Yesterday, Anupam asked an interesting question on Twitter:
What subject in school did you completely and totally HATE and today total completely and totally LOVE?
There were a few subjects that I didn’t like through school.
- Civics – Boring, and very idealistic. Even at that age I could see that what they were teaching us was nowhere close to how the country actually worked/behaved.
- Biology – too unstructured, or shallow. We were taught the various body ‘systems’, but without the understanding of why they worked how they worked, or how they interacted with each other. More troubling for me was the focus on rote – this is how it is, just mug it up.
- Hindi – impractical and boring. I didn’t like the literature. The vocabulary was vastly different from the day-to-day Hindi that we used, and again the focus was largely on rote.
- Sanskrit – “Don’t ask, just mug it up”
- Inorganic Chemistry – “mug. it. up”
None of them is the answer to his question, because I still don’t LOVE any of them. I understand, even study sometimes, topics that may come under civics. I’m interested in bits of Biology – specially bits of anatomy that may be related to functioning better in my sports. I have no interest in Hindi or Sanskrit.
The one subject that I hated through most of school, but really love now, is maths.
To be fair, my hatred of the subject may have stemmed not from the subject itself, but the way it was taught. I had a succession of terrible maths teachers from middle school to all the way till first year of undergrad.
Even at B-school, one of the best institutes in India, I had a terrible stats prof – his preferred mode of lectures was to dictate a problem, and then walk around the class dictating his solution. Everyone took notes. I doodled. He treated students like young kids who needed to be spoon-fed the solutions. Most students loved him – they were young kids who wanted to be spoon-fed the solutions.
I just doodled through his lectures.
How do I know I didn’t really hate maths then? Because I loved Physics – specially the numerical bits. When I studied by myself, or later, I also loved statistics and calculus. I still do.
I had good physics teachers.

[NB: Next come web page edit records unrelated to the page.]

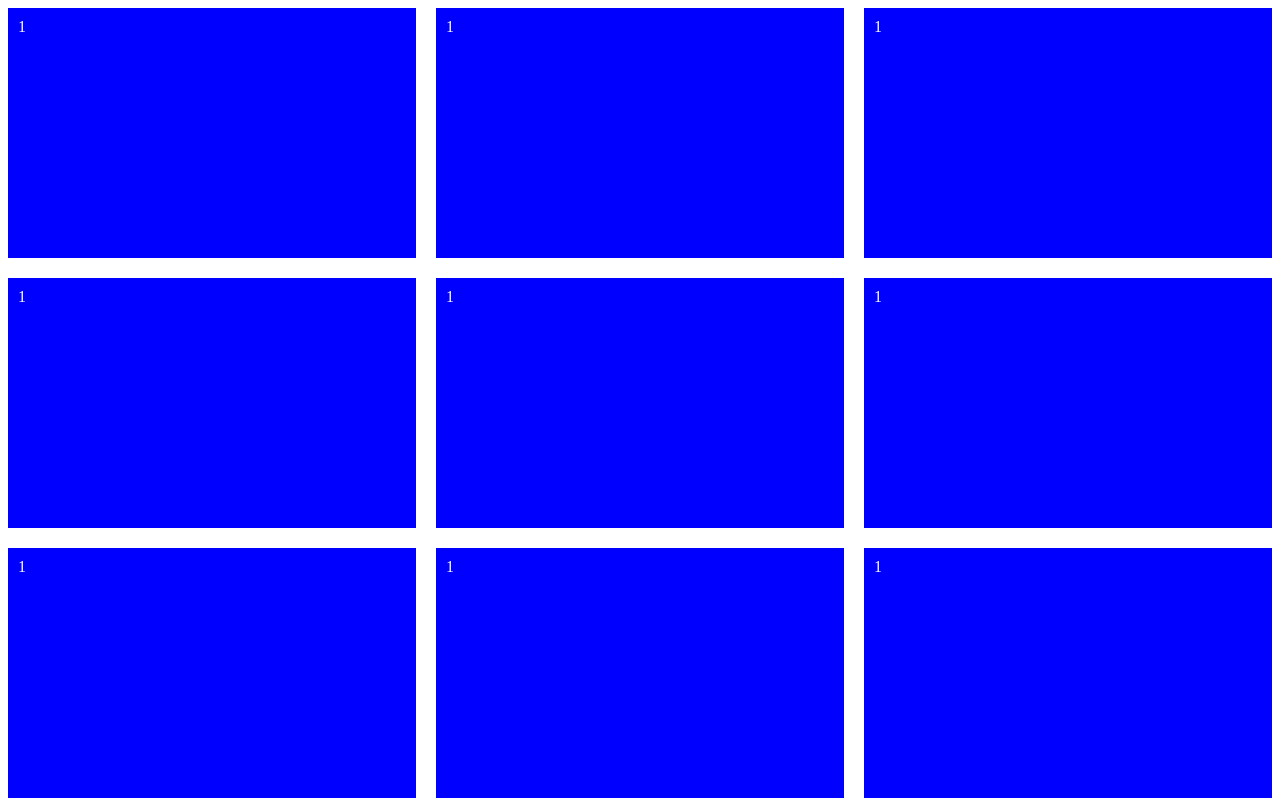
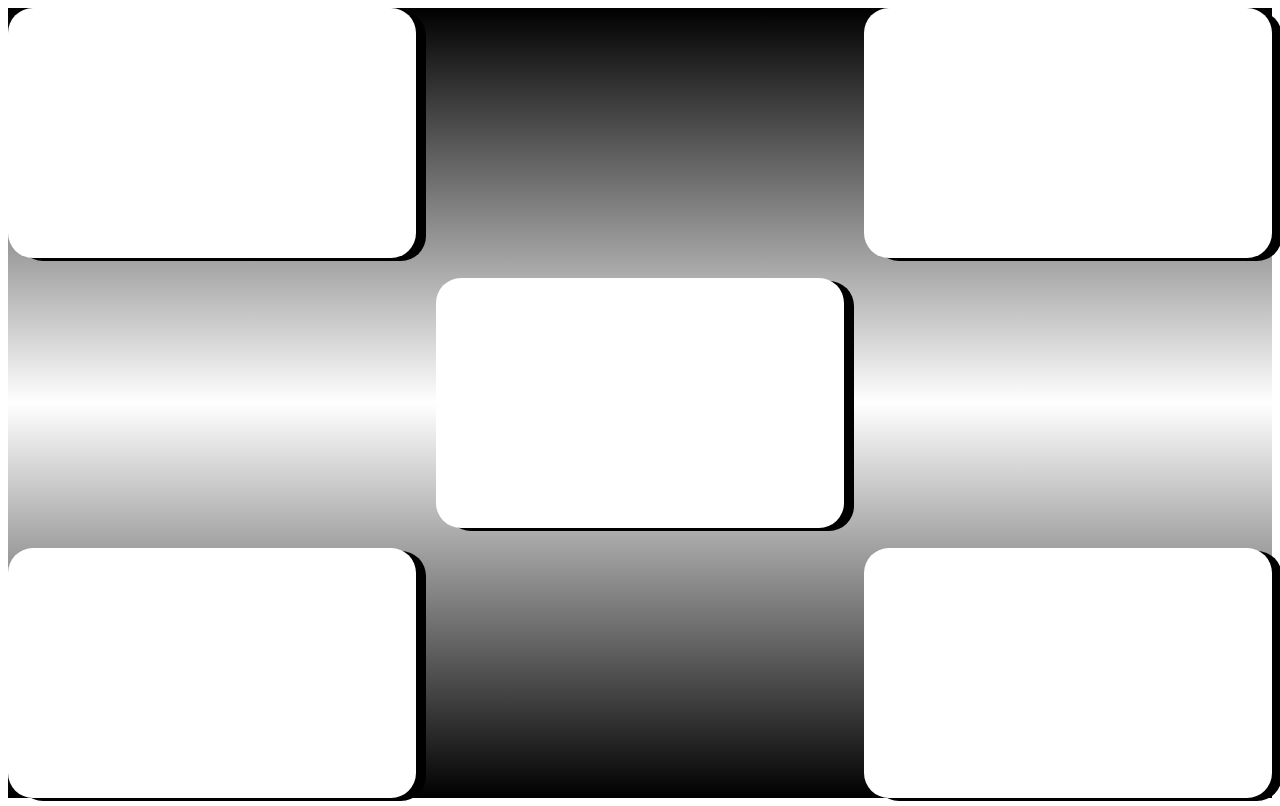
Before and after one commit to Zebrozkii/React-Project, a React app: page /#/ in a window 1280 px wide. Built offline with nearby package versions, Linux system fonts and the light colour scheme.

Commit message:
not really liking how my project is lokking so i might delete a bit and try something different

```diff
--- a/src/components/Body.jsx
+++ b/src/components/Body.jsx
@@ -16,23 +16,40 @@ function Body(){
       grid-gap:20px;
     }
     .item{
-      background:blue;
+      background:white;
       color:white;
       padding:10px;
+      border-radius:25px;
+      box-shadow:10px 3px black;
     }
+    *{
+      background-image: linear-gradient(black, white,black);
+    }
+    .picture{
+      background:white;
+      color:white;
+      padding:10px;
+      border-radius:200px;
+    }
+    .item:nth-child(even){
+      background: none;
+      box-shadow:none;
+      }
 
 
       `}</style>
+      <div className="background">
       <div className="wrapper">
       <div className="item">1</div>
+      <div className="item"></div>
       <div className="item">1</div>
+      <div className="item"></div>
+      <div className="picture" className="item"></div>
+      <div className="item"></div>
       <div className="item">1</div>
+      <div className="item"></div>
       <div className="item">1</div>
-      <div className="item">1</div>
-      <div className="item">1</div>
-      <div className="item">1</div>
-      <div className="item">1</div>
-      <div className="item">1</div>
+      </div>
       </div>
     </div>
   );
```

I had good stats and economics teachers.
I was happy working on calculus in Physics, but hated Maths.
I was happy working on statistics anywhere, but in Maths.
There may be another reason apart from lack of good teachers – practical applicability. When I studied calculus in maths, it was just calculus, with no (initially) direct relation to life-as-we-see-it. In physics, it was the rate of change of forces (differential), or total energy dissipated based on observed variable (integral).

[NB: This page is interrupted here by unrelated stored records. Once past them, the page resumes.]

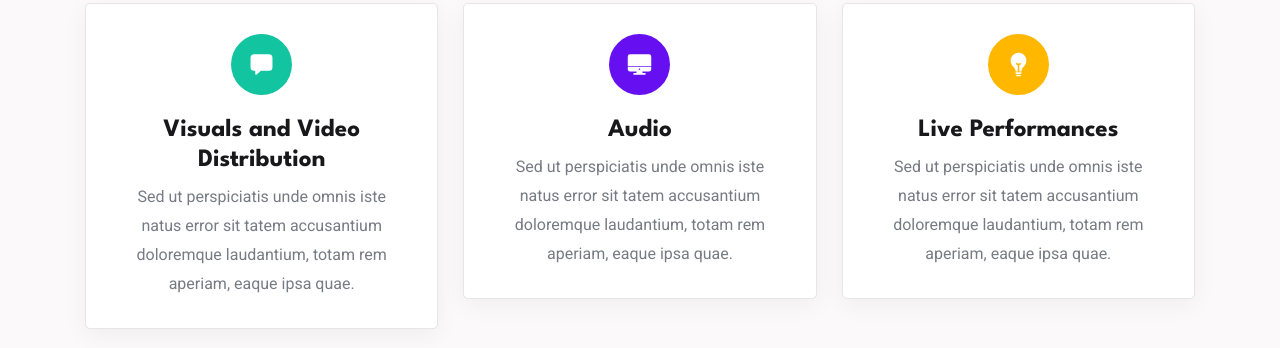
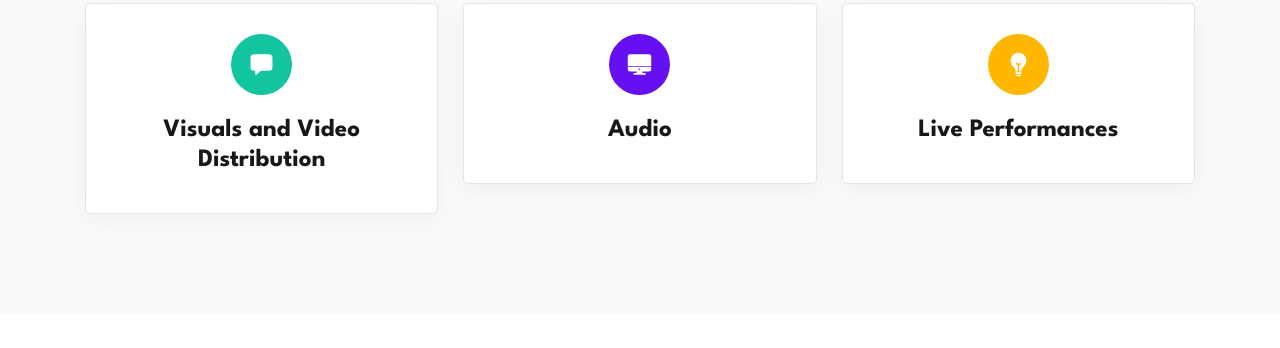
Before and after one commit to KeaZulu23/Top-Dawg-Media-House, a plain HTML site: page index.html in a window 1280 px wide. Shown: the part 910-1258 px from the top of the page. Drawn offline with nearby package versions, Linux system fonts and the light colour scheme.

Commit message:
Updated services

```diff
--- a/index.html
+++ b/index.html
@@ -142,9 +142,7 @@
                 </h3>
 
                 <p class="card-text">
-                  Sed ut perspiciatis unde omnis iste natus error sit tatem accusantium doloremque laudantium, totam rem
-                  aperiam, eaque
-                  ipsa quae.
+
                 </p>
 
               </div>
@@ -162,9 +160,7 @@
                 </h3>
 
                 <p class="card-text">
-                  Sed ut perspiciatis unde omnis iste natus error sit tatem accusantium doloremque laudantium, totam rem
-                  aperiam, eaque
-                  ipsa quae.
+
                 </p>
 
               </div>
@@ -182,9 +178,7 @@
                 </h3>
 
                 <p class="card-text">
-                  Sed ut perspiciatis unde omnis iste natus error sit tatem accusantium doloremque laudantium, totam rem
-                  aperiam, eaque
-                  ipsa quae.
+
                 </p>
 
               </div>
```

Statistics, specially when we graduated from discrete to continuous, was even more applicable/understandable in life-as-we-see-it.
Whatever the reasons, I’m just glad that I didn’t let the hatred of the subject (title?) turn into a hatred of the subject matter. Little did I know then that behind the surface, the basis of all the subjects that I liked, was maths.